## Activity
Please restate each entry word for word and leave the pictures out.

[Revision tracking records]
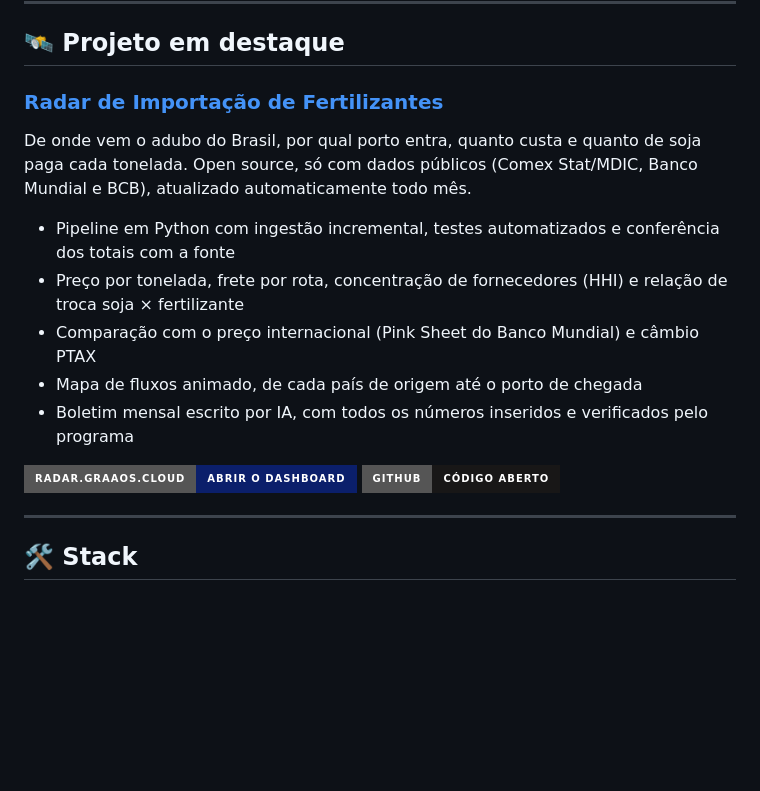
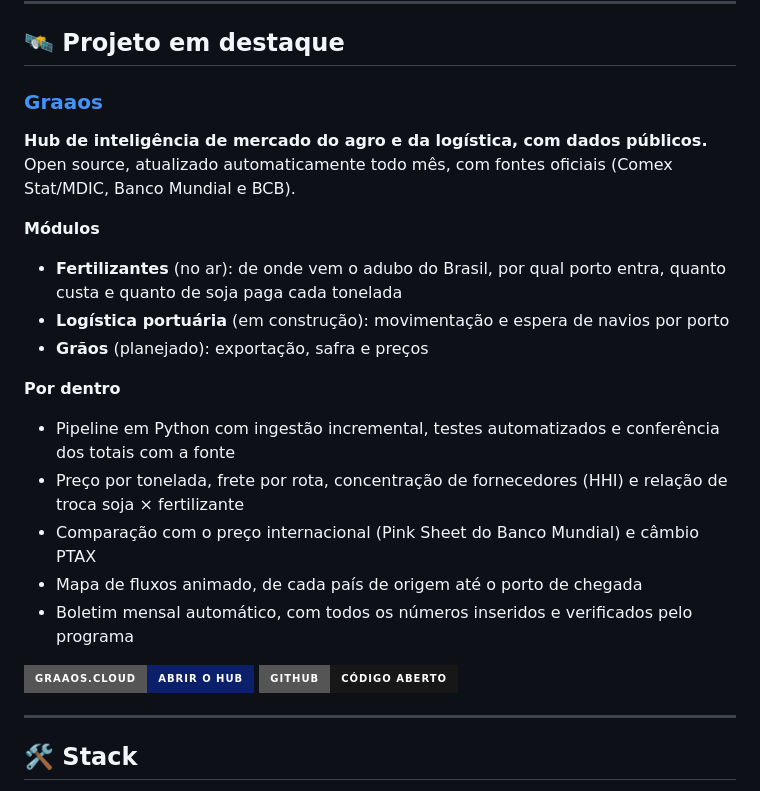
Before and after one commit to AliceCullen-html/AliceCullen-html, a Markdown page: README.md, the part around the change. Drawn GitHub-style; badges without logos; blank space fills up the shorter version.

Commit message:
docs: projeto em destaque passa a ser o Graaos

```diff
--- a/README.md
+++ b/README.md
@@ -8,18 +8,24 @@ Transformo dados públicos e operacionais em decisão: dashboards, automações
 
 ## 🛰️ Projeto em destaque
 
-### [Radar de Importação de Fertilizantes](https://radar.graaos.cloud)
+### [Graaos](https://radar.graaos.cloud)
 
-De onde vem o adubo do Brasil, por qual porto entra, quanto custa e quanto de soja paga cada tonelada. Open source, só com dados públicos (Comex Stat/MDIC, Banco Mundial e BCB), atualizado automaticamente todo mês.
+**Hub de inteligência de mercado do agro e da logística, com dados públicos.** Open source, atualizado automaticamente todo mês, com fontes oficiais (Comex Stat/MDIC, Banco Mundial e BCB).
 
+**Módulos**
+- **Fertilizantes** (no ar): de onde vem o adubo do Brasil, por qual porto entra, quanto custa e quanto de soja paga cada tonelada
+- **Logística portuária** (em construção): movimentação e espera de navios por porto
+- **Grãos** (planejado): exportação, safra e preços
+
+**Por dentro**
 - Pipeline em Python com ingestão incremental, testes automatizados e conferência dos totais com a fonte
 - Preço por tonelada, frete por rota, concentração de fornecedores (HHI) e relação de troca soja × fertilizante
 - Comparação com o preço internacional (Pink Sheet do Banco Mundial) e câmbio PTAX
 - Mapa de fluxos animado, de cada país de origem até o porto de chegada
-- Boletim mensal escrito por IA, com todos os números inseridos e verificados pelo programa
+- Boletim mensal automático, com todos os números inseridos e verificados pelo programa
 
-[![Site](https://img.shields.io/badge/radar.graaos.cloud-abrir%20o%20dashboard-0b1f6b?style=for-the-badge)](https://radar.graaos.cloud)
-[![Repositório](https://img.shields.io/badge/GitHub-c%C3%B3digo%20aberto-181717?style=for-the-badge&logo=github)](https://github.com/AliceCullen-html/radar-fertilizantes-br)
+[![Site](https://img.shields.io/badge/graaos.cloud-abrir%20o%20hub-0b1f6b?style=for-the-badge)](https://radar.graaos.cloud)
+[![Repositório](https://img.shields.io/badge/GitHub-c%C3%B3digo%20aberto-181717?style=for-the-badge&logo=github)](https://github.com/AliceCullen-html/graaos)
 
 ---
 
```
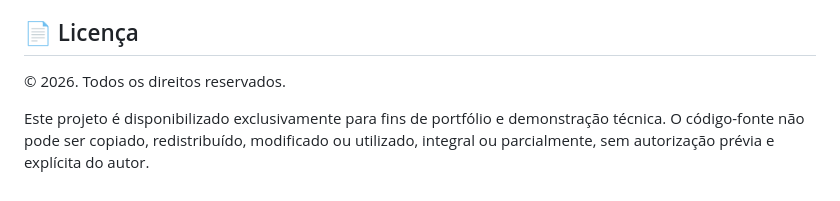
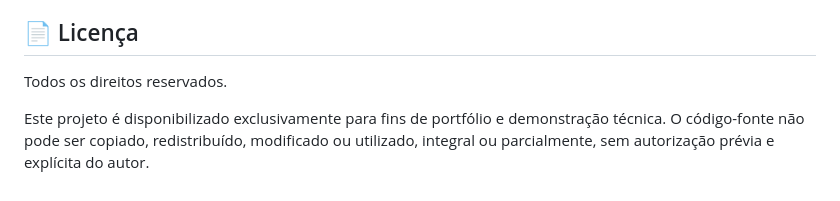
Before and after one commit to thermius/Motor-Regex-C-FastAPI-JavaScript, a Markdown page: README.md, the part around the change. Drawn GitHub-style.

```diff
--- a/README.md
+++ b/README.md
@@ -140,6 +140,6 @@ thermius@arch:
 
 ## 📄 Licença
 
-© 2026. Todos os direitos reservados.
+Todos os direitos reservados.
 
 Este projeto é disponibilizado exclusivamente para fins de portfólio e demonstração técnica. O código-fonte não pode ser copiado, redistribuído, modificado ou utilizado, integral ou parcialmente, sem autorização prévia e explícita do autor.
```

## Answer space
Before and after one commit to AliceCullen-html/AliceCullen-html, a Markdown page: README.md, the part around the change. Drawn GitHub-style; badges without logos; blank space fills up the shorter version.

Commit message:
docs: projeto em destaque passa a ser o Graaos

```diff
--- a/README.md
+++ b/README.md
@@ -8,18 +8,24 @@ Transformo dados públicos e operacionais em decisão: dashboards, automações
 
 ## 🛰️ Projeto em destaque
 
-### [Radar de Importação de Fertilizantes](https://radar.graaos.cloud)
+### [Graaos](https://radar.graaos.cloud)
 
-De onde vem o adubo do Brasil, por qual porto entra, quanto custa e quanto de soja paga cada tonelada. Open source, só com dados públicos (Comex Stat/MDIC, Banco Mundial e BCB), atualizado automaticamente todo mês.
+**Hub de inteligência de mercado do agro e da logística, com dados públicos.** Open source, atualizado automaticamente todo mês, com fontes oficiais (Comex Stat/MDIC, Banco Mundial e BCB).
 
+**Módulos**
+- **Fertilizantes** (no ar): de onde vem o adubo do Brasil, por qual porto entra, quanto custa e quanto de soja paga cada tonelada
+- **Logística portuária** (em construção): movimentação e espera de navios por porto
+- **Grãos** (planejado): exportação, safra e preços
+
+**Por dentro**
 - Pipeline em Python com ingestão incremental, testes automatizados e conferência dos totais com a fonte
 - Preço por tonelada, frete por rota, concentração de fornecedores (HHI) e relação de troca soja × fertilizante
 - Comparação com o preço internacional (Pink Sheet do Banco Mundial) e câmbio PTAX
 - Mapa de fluxos animado, de cada país de origem até o porto de chegada
-- Boletim mensal escrito por IA, com todos os números inseridos e verificados pelo programa
+- Boletim mensal automático, com todos os números inseridos e verificados pelo programa
 
-[![Site](https://img.shields.io/badge/radar.graaos.cloud-abrir%20o%20dashboard-0b1f6b?style=for-the-badge)](https://radar.graaos.cloud)
-[![Repositório](https://img.shields.io/badge/GitHub-c%C3%B3digo%20aberto-181717?style=for-the-badge&logo=github)](https://github.com/AliceCullen-html/radar-fertilizantes-br)
+[![Site](https://img.shields.io/badge/graaos.cloud-abrir%20o%20hub-0b1f6b?style=for-the-badge)](https://radar.graaos.cloud)
+[![Repositório](https://img.shields.io/badge/GitHub-c%C3%B3digo%20aberto-181717?style=for-the-badge&logo=github)](https://github.com/AliceCullen-html/graaos)
 
 ---
 
```
Before and after one commit to thermius/Motor-Regex-C-FastAPI-JavaScript, a Markdown page: README.md, the part around the change. Drawn GitHub-style.

```diff
--- a/README.md
+++ b/README.md
@@ -140,6 +140,6 @@ thermius@arch:
 
 ## 📄 Licença
 
-© 2026. Todos os direitos reservados.
+Todos os direitos reservados.
 
 Este projeto é disponibilizado exclusivamente para fins de portfólio e demonstração técnica. O código-fonte não pode ser copiado, redistribuído, modificado ou utilizado, integral ou parcialmente, sem autorização prévia e explícita do autor.
```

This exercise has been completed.